··· DATA ···

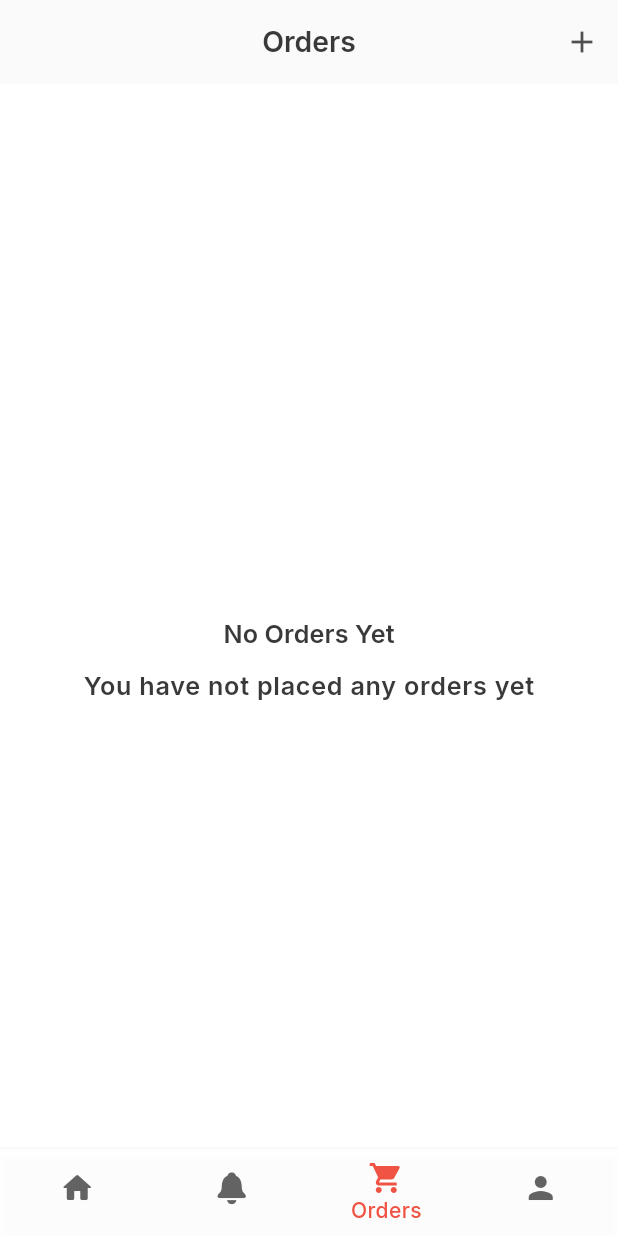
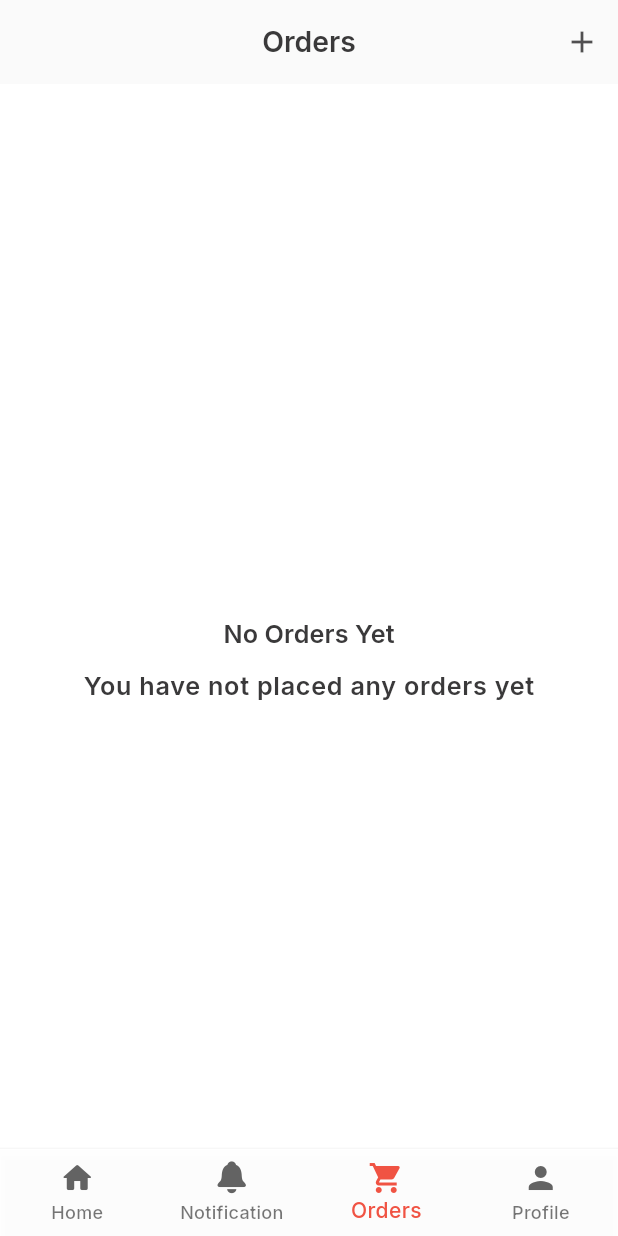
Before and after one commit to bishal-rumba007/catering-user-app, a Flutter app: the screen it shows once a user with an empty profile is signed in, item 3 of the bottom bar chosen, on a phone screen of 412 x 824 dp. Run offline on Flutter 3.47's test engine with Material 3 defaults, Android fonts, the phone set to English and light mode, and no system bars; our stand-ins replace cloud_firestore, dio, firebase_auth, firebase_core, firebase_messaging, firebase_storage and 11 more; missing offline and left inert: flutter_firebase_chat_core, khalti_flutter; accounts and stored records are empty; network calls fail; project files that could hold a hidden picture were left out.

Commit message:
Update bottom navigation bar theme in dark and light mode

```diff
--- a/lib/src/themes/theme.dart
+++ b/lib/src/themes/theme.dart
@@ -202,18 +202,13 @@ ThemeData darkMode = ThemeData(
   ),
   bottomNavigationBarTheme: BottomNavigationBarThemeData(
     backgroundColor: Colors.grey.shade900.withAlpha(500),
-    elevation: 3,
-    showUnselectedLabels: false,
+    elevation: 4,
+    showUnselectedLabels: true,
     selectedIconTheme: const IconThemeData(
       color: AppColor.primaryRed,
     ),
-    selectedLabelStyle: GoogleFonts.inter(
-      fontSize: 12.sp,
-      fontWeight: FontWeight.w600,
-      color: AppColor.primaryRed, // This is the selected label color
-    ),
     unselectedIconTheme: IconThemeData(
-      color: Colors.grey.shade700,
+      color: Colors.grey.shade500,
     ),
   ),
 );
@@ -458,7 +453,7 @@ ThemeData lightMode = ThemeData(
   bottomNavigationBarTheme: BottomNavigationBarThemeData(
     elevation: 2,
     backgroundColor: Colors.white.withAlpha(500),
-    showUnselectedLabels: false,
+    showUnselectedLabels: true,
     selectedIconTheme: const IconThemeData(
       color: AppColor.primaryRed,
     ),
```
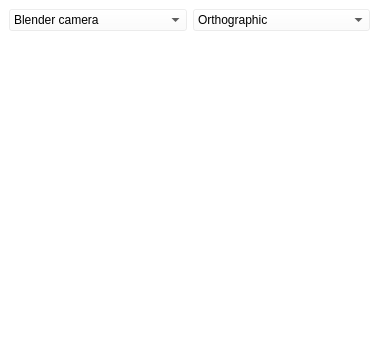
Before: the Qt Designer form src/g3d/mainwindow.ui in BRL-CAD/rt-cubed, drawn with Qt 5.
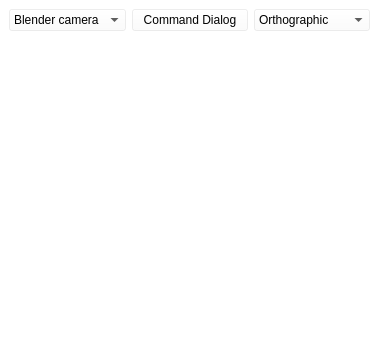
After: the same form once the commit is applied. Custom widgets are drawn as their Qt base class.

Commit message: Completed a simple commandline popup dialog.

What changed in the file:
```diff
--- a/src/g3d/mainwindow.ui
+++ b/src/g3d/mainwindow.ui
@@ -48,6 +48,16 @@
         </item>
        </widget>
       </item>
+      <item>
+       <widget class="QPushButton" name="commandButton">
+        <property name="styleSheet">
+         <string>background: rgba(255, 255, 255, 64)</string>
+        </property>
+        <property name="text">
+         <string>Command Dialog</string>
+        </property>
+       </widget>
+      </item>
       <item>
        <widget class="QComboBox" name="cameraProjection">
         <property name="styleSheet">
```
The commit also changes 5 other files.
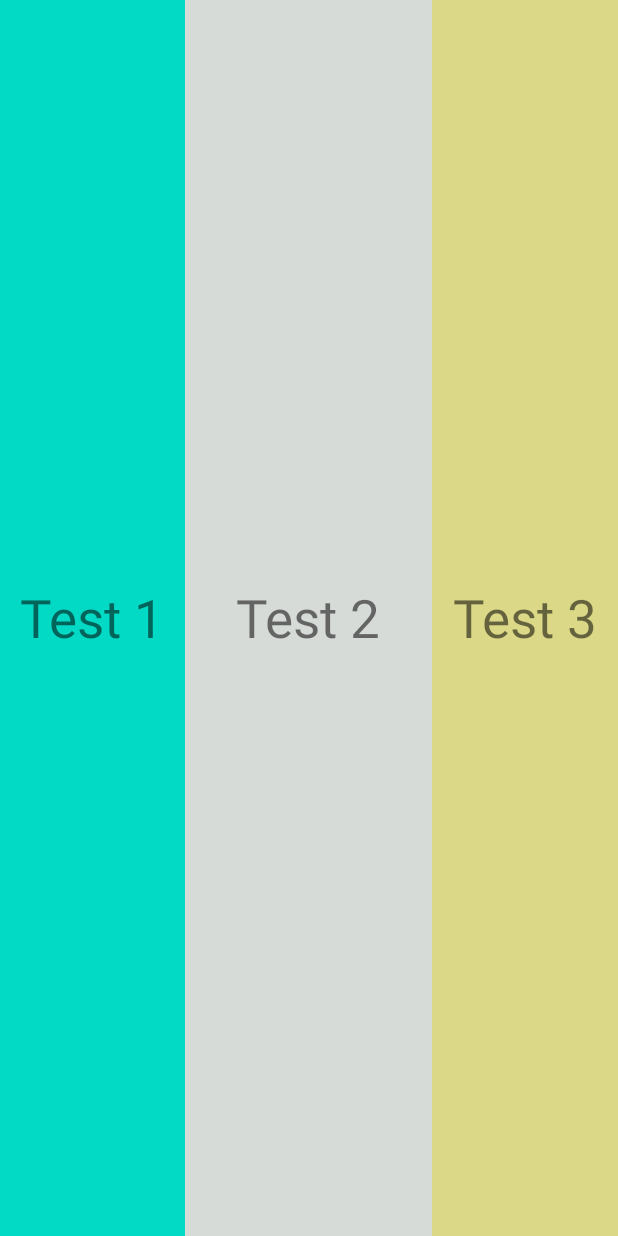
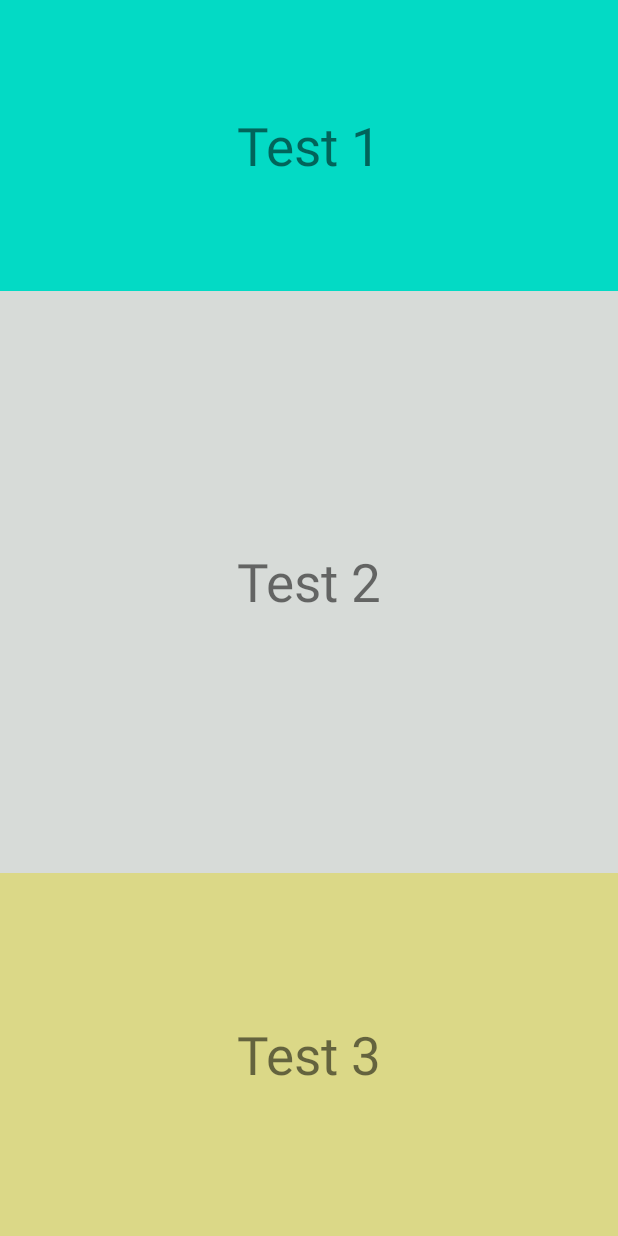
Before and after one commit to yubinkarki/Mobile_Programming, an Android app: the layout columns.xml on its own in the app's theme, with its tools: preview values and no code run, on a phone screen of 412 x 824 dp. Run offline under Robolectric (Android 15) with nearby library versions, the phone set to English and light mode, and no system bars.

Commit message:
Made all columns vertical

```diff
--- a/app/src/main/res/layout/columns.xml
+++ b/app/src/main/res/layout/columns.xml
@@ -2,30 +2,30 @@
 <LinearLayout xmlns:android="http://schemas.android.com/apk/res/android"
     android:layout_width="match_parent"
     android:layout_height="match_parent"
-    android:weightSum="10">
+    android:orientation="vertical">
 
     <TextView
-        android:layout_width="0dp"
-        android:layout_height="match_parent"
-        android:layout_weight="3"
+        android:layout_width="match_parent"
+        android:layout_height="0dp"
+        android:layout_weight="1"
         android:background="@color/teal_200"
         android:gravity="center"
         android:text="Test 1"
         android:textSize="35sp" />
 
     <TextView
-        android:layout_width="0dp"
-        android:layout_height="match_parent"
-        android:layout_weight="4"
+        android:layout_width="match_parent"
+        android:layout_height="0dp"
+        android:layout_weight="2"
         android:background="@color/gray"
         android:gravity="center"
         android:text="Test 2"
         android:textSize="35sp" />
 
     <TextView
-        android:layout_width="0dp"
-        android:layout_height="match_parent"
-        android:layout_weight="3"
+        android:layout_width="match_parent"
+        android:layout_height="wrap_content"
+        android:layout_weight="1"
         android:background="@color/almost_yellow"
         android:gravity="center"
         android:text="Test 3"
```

···

EXERCISE DESCRIPTION: Look through the data above. Find each line with the string "mainwindow" and copy it.

RESULT OF THIS EXERCISE:
Before: the Qt Designer form src/g3d/mainwindow.ui in BRL-CAD/rt-cubed, drawn with Qt 5.
--- a/src/g3d/mainwindow.ui
+++ b/src/g3d/mainwindow.ui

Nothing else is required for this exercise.